  • Formats provided under an @@ColFormat HTML comment to the Date Column Format custom field configuration option
  • Field names provided under an @@Field HTML comment to the Field to look for custom field configuration option

All corresponding HTML comments are modified to include the following warning:  WARNING: ignored in JMCF 2.x. Edit the field's Configuration instead. Once you are certain you will not be downgrading to JMCF 1.7 (see Reverting to JMCF 1.7 below), you can safely remove the HTML comments from the custom field Description.

Note that BeanShell formulas in @@Format HTML comments of the Calculated Number custom field type and @@Formula HTML comments of any applicable calculated custom field type are not converted automatically. See the next section for details.

Migrating from BeanShell to Groovy

BeanShell scripts inside the field's Description will continue to be used, and will be evaluated using the BeanShell scripting engine, until you edit and save them on the custom field's Configure screen. Once they are saved on that screen, they will replace the corresponding script from the field's Description, and will from now on be evaluated using the Groovy scripting engine.

To convert a BeanShell script to Groovy:

  1. Locate the custom field on the Custom Fields administration page.
  2. Click on the cog wheel and click on Configure
  3. Click on Edit Groovy Formula or Edit Format Expression.
  4. The Formula under the @@Formula HTML comments will be copied to the Groovy formula custom field configuration option.
  5. Click on Save.

When you save the Groovy formula or Format Expression:

  1. The script will be converted to the Groovy language and will be stored, upon saving, outside of the field's Description. 
  2. The HTML comment containing BeanShell script in the field's Description will be modified to include the following warning:  WARNING: ignored in JMCF 2.x. Edit the field's Configuration instead.

While Groovy is generally compatible with the BeanShell language, some scripts might need to be adjusted. Here are the main syntax differences that you will need to take into account, although it is very unlikely that you will encounter them in your scripts. 

We strongly encourage you to test your script before saving, using the "Test groovy script" button at the top of the editor.

DescriptionExampleReplace with
You can define a method implicitly in BeanShell. But the Groovy interpreter considers it as a Closure.

For example:

add( int a, int b ) {
return a + b;
foo = add(1, 2);
return foo; // 3

returns a compilation error

You need to define the method explicitly as:

def add( int a, int b ) {
return a + b;
foo = add(1, 2);
return foo; 
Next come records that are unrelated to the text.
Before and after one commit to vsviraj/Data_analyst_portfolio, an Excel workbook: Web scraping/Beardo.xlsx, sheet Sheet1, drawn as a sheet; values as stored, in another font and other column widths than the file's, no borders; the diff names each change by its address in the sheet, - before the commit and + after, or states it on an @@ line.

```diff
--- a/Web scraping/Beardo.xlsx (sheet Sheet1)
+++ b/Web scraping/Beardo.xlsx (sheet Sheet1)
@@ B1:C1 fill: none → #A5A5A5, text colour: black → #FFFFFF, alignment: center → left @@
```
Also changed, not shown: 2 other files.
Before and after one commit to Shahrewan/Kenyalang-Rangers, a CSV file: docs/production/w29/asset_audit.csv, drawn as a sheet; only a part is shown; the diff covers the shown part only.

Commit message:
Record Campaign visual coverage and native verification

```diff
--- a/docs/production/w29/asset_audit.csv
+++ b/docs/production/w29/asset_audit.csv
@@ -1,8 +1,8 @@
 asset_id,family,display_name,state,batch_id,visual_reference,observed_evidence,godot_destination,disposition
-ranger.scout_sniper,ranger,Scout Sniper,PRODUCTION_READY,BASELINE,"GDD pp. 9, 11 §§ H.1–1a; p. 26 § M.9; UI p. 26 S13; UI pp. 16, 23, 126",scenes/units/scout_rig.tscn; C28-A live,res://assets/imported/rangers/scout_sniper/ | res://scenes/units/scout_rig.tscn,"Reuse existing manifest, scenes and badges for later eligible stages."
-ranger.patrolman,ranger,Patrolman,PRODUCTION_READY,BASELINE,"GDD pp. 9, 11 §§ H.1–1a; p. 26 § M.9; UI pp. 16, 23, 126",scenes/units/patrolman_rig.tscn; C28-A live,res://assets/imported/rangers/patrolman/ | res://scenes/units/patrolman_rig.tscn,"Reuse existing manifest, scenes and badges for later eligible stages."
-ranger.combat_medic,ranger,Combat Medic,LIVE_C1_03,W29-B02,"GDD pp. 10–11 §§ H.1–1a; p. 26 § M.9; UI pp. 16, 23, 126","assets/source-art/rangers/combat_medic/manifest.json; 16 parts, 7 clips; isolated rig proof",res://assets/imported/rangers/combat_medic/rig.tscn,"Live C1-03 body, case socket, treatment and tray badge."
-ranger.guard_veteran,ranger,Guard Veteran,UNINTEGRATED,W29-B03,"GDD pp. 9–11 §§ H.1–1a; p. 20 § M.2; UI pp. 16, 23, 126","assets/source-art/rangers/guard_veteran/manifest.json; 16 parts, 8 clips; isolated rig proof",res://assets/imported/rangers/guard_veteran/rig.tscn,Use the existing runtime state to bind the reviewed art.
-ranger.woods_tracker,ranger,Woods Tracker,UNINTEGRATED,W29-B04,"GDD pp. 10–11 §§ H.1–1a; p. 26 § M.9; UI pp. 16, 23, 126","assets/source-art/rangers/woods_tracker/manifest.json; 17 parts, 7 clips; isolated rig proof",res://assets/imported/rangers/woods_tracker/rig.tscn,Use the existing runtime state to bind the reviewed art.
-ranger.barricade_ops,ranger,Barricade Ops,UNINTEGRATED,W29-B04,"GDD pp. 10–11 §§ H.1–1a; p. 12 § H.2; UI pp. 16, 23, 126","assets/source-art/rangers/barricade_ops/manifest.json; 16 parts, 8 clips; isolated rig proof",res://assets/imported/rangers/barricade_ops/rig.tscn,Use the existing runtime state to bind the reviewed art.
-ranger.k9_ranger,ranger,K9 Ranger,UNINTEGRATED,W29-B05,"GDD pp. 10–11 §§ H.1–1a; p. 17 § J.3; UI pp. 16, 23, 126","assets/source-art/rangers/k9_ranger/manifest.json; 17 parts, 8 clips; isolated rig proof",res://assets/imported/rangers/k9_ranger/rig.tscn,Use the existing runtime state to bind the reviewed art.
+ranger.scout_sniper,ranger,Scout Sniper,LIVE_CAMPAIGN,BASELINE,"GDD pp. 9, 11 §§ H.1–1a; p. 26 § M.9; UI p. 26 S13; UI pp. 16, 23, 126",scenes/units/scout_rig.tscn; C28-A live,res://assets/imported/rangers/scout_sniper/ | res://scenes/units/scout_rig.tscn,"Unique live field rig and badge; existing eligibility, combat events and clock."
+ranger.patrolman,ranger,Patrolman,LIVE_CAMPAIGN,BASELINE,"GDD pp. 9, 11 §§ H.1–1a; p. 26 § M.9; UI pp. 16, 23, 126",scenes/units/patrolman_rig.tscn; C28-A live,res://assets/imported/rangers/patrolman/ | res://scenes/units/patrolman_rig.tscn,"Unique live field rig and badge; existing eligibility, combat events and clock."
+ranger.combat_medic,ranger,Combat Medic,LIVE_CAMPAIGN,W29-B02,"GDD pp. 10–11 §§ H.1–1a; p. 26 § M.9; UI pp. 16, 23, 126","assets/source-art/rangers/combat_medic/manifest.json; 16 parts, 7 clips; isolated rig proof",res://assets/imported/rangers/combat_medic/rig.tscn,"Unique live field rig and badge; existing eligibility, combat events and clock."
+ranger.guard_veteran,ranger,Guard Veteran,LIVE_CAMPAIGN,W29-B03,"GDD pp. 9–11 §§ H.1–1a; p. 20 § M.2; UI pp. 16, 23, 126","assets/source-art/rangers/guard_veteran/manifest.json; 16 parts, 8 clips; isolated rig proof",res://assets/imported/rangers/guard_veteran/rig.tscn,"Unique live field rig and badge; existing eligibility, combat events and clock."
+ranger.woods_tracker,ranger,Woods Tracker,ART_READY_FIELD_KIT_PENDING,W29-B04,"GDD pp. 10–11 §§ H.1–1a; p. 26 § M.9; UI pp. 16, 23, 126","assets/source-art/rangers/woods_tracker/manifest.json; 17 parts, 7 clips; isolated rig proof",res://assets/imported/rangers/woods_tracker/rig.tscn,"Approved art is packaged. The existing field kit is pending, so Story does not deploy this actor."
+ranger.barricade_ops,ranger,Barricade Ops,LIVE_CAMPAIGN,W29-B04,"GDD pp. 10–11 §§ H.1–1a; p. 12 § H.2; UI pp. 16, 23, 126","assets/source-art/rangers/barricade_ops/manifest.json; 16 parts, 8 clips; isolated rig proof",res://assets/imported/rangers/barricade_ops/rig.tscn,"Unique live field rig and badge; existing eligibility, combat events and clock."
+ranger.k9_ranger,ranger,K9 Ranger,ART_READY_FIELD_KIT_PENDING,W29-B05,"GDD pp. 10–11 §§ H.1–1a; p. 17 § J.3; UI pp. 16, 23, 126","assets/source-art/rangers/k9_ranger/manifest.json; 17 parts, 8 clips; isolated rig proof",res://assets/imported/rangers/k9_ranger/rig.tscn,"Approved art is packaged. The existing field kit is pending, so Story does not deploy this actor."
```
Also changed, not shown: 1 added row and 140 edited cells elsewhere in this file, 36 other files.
returns 3

Unsupported commands -  unset(), invoke()

int a;
a == void; // true
unset("a"); // note the quotes
a == void;

returns a MissingMethodException

def invoke( String methodName, Object [] arguments ) { 
	"You invoked the method: "+ methodName; 
} //invoke() will be called to handle noSuchMethod() 

returns a MissingMethodException

No equivalent exists in Groovy.

Reverting to JMCF 1.7

We have conducted extensive tests to make sure that existing JMCF 1.7 configurations will continue to work after upgrading to JMCF 2. However, due to the large variety of use cases, you might still encounter an issue after upgrading to JMCF 2. If that happens, you can revert to JMCF 1.7 using the following steps:

  1. Log in to Jira as an administrator.

  2. Click on the Administration icon Navigate to Add-ons > Manage Add-ons.

  3. Under User-Installed Add-ons, search for Jira Misc Custom Fields and click on it. 
  4. Click on Uninstall.
  5. Download version 1.7.2 of JMCF from this link
  6. Click on  and upload the jar file.

Note that JMCF 1.7.2 will revert to the Description-based configuration and thus ignore any change you might have made on custom field Configure screens.

Naturally, we would love to hear about any issue you encounter after the upgrade. Please reach out to our Support team so we can help you take advantage of all the new features JMCF 2 has to offer!